Superman #40 – James Robinson, Writer; Doug Mahnke, Penciller; Jaime Mendoza, Scott Hanna, Inkers; Wil Quintana, Colorist
Ray – 7.5/10
Corrina: Nice Fill-In Issue
WARNING: SPOILERS BELOW
Ray: The current creative team on Superman is wrapping up their run with Action Comics #1000 (where they’ll do one of two lead stories alongside Dan Jurgens) to make room for Brian Bendis, and it’s not a big surprise – they’ve had a lot of fill-ins over the course of their run. By those standards, this is an above-average one. James Robinson drops by for yet another arc on a book (he’s done well on almost everything but the book he’s supposed to be writing regularly, ironically), and this issue is a space adventure that puts the focus squarely on father and son. The issue opens with Clark taking Jon to the Fortress of Solitude. Jon is geeking out as he always does, but it’s a somber occasion – it’s the anniversary of Krypton’s destruction, and Clark attained a recording of the moment from his travels with Booster. Superman watching the destruction of Krypton with his son maybe feels a bit…Batmanesque, but I’ll roll with it.
However, before they can reflect, there’s another new development – Superman’s sensors have picked up another planet about to detonate in the same way Krypton did, and what was supposed to be a memorial turns into a rescue mission. My favorite part of Jon’s presence in the Super-books is the way things that are normal for Superman – going into space, for instance – are new for Jon. However, the rescue mission soon takes a sinister turn when it becomes clear that the planet is full of religious fanatics, more willing to die than to abandon their planet. We’ve seen elements of this with the Molians in Green Lanterns, but these are less passive, more hateful. Not only do they refuse Superman’s help, but they sentence him to death for heresy and begin weakening his powers with magic. Fortunately, there’s one scientist on the planet willing to help. It’s not a standout issue, but it does hit most of the intended points and I actually enjoyed it more than quite a few of the arcs by the main creators.
Corrina: As a Superman & Son solo story, this works quite well and reminded me that, once upon a time, Robinson was excellent with fathers and sons (Starman) and with young adventurers (Leave It to Chance.) This isn’t quite up to the level of Robinson’s previous works but it’s a solid read, especially for the younger kids who might be drawn to the story because of Jon.

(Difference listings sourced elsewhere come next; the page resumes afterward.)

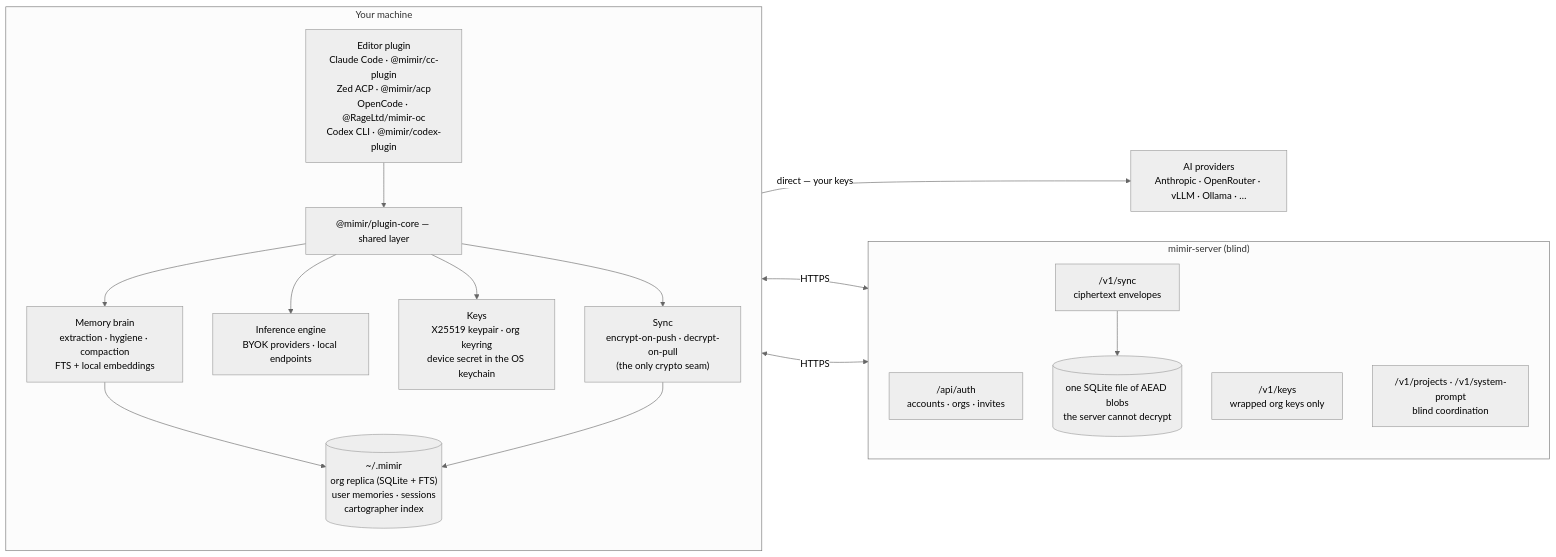
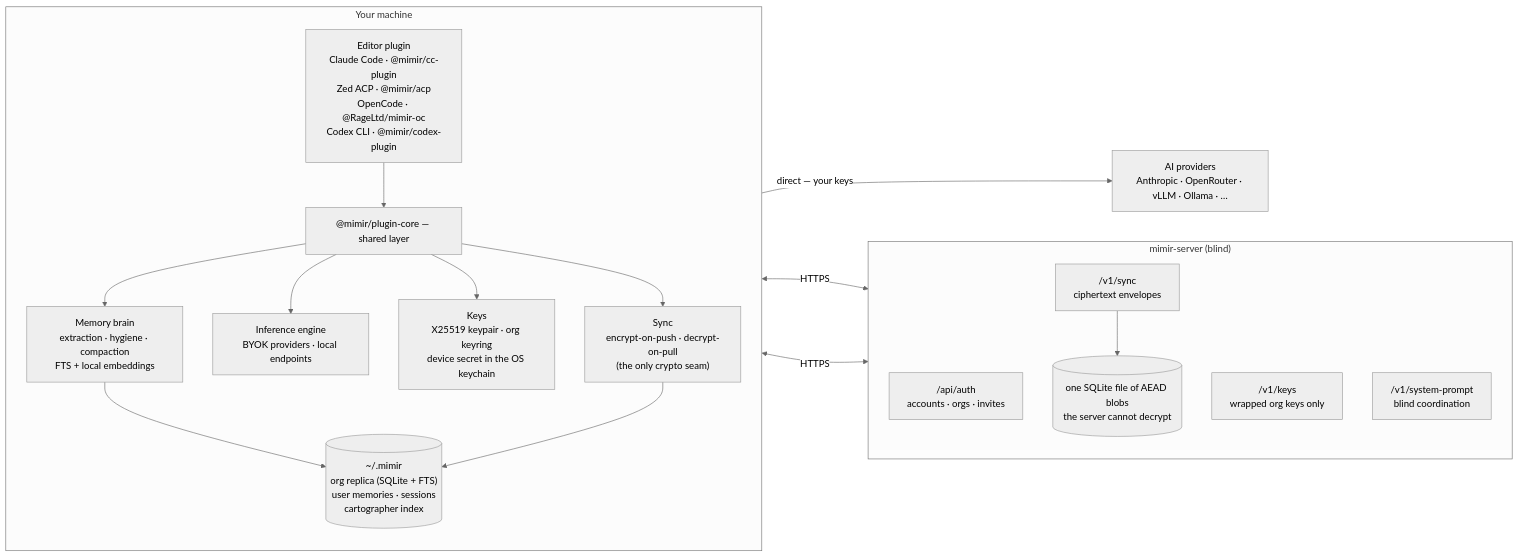
Before and after one commit to RageLtd/mimir: the diagram in README.md, drawn with Mermaid (neutral theme). The commit also changed other lines of this file and 75 other files, not shown here.

````diff
--- a/README.md
+++ b/README.md
@@ -10,36 +10,36 @@
 ```mermaid
 flowchart LR
   subgraph machine["Your machine"]
     direction TB
     plugins["Editor plugin<br/>Claude Code · @mimir/cc-plugin<br/>Zed ACP · @mimir/acp<br/>OpenCode · @RageLtd/mimir-oc<br/>Codex CLI · @mimir/codex-plugin"]
     core["@mimir/plugin-core — shared layer"]
     brain["Memory brain<br/>extraction · hygiene · compaction<br/>FTS + local embeddings"]
     engine["Inference engine<br/>BYOK providers · local endpoints"]
     keys["Keys<br/>X25519 keypair · org keyring<br/>device secret in the OS keychain"]
     syncmod["Sync<br/>encrypt-on-push · decrypt-on-pull<br/>(the only crypto seam)"]
     localstate[("~/.mimir<br/>org replica (SQLite + FTS)<br/>user memories · sessions<br/>cartographer index")]
     plugins --> core
     core --> brain
     core --> engine
     core --> keys
     core --> syncmod
     brain --> localstate
     syncmod --> localstate
   end
 
   subgraph server["mimir-server (blind)"]
     direction TB
     auth["/api/auth<br/>accounts · orgs · invites"]
     keyroutes["/v1/keys<br/>wrapped org keys only"]
     syncroutes["/v1/sync<br/>ciphertext envelopes"]
-    coord["/v1/projects · /v1/system-prompt<br/>blind coordination"]
+    coord["/v1/system-prompt<br/>blind coordination"]
     tenantdb[("one SQLite file of AEAD blobs<br/>the server cannot decrypt")]
     syncroutes --> tenantdb
   end
 
   providers["AI providers<br/>Anthropic · OpenRouter · vLLM · Ollama · …"]
 
   engine -->|"direct — your keys"| providers
   keys <-->|HTTPS| keyroutes
   syncmod <-->|HTTPS| syncroutes
 ```
````
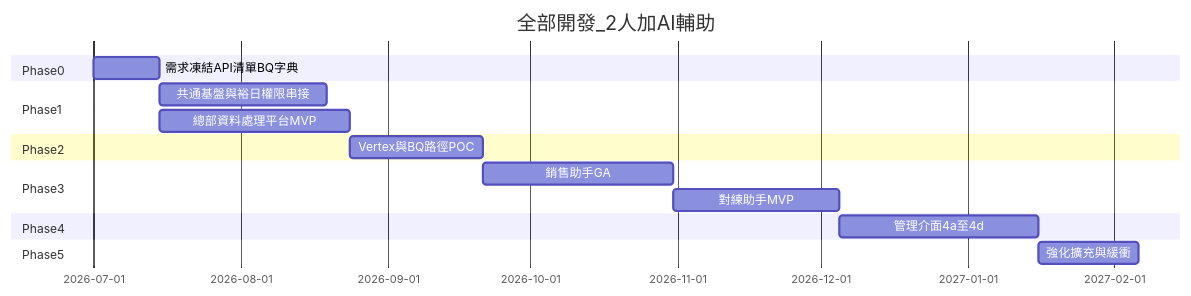
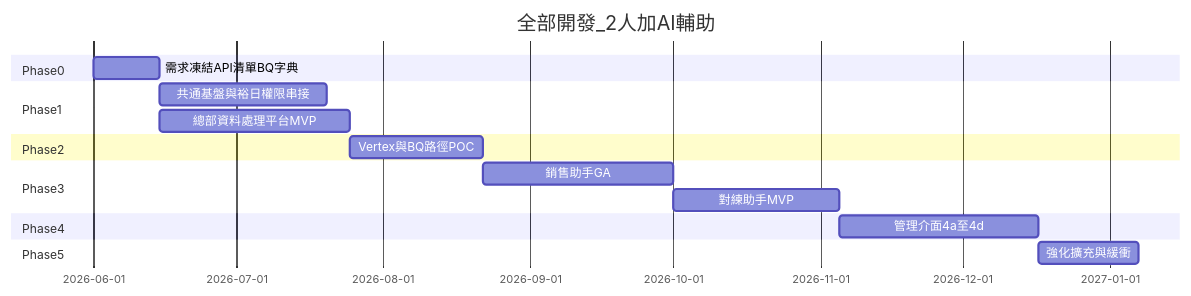
One commit to humtersiso/YNM_Sales_AI_Coach changed the second of 3 diagrams in PROJECT_SCOPE_SALES_TRAINING.md. Above: the diagram before and after it, drawn with Mermaid. The commit also changed other lines of this file and 3 other files, not shown here.

Commit message:
Scope v0.4: 架構圖.PNG, trim schedule tables, remove doc index section

````diff
--- a/PROJECT_SCOPE_SALES_TRAINING.md
+++ b/PROJECT_SCOPE_SALES_TRAINING.md
@@ -122,19 +142,19 @@
 ```mermaid
 gantt
 title 全部開發_2人加AI輔助
 dateFormat YYYY-MM-DD
 section Phase0
-需求凍結API清單BQ字典 :p0, 2026-07-01, 14d
+需求凍結API清單BQ字典 :p0, 2026-06-01, 14d
 section Phase1
 共通基盤與裕日權限串接 :p1, after p0, 35d
 總部資料處理平台MVP :p1b, after p0, 40d
 section Phase2
 Vertex與BQ路徑POC :p2, after p1b, 28d
 section Phase3
 銷售助手GA :p3a, after p2, 40d
 對練助手MVP :p3b, after p3a, 35d
 section Phase4
 管理介面4a至4d :p4, after p3b, 42d
 section Phase5
 強化擴充與緩衝 :p5, after p4, 21d
 ```
````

However, I have to point out that it is bad parenting technique to leave one’s partner out of critical decision making. This “we won’t tell Mom” business between Superman and son ignores the fact, yet again, that Jon has two parents and Lois’ role as a parent should be more than holding back her son. Also, it’s just bad form to take a kid into a dangerous situation without the other parent being informed.
Disclaimer: GeekDad received this comic for review purposes.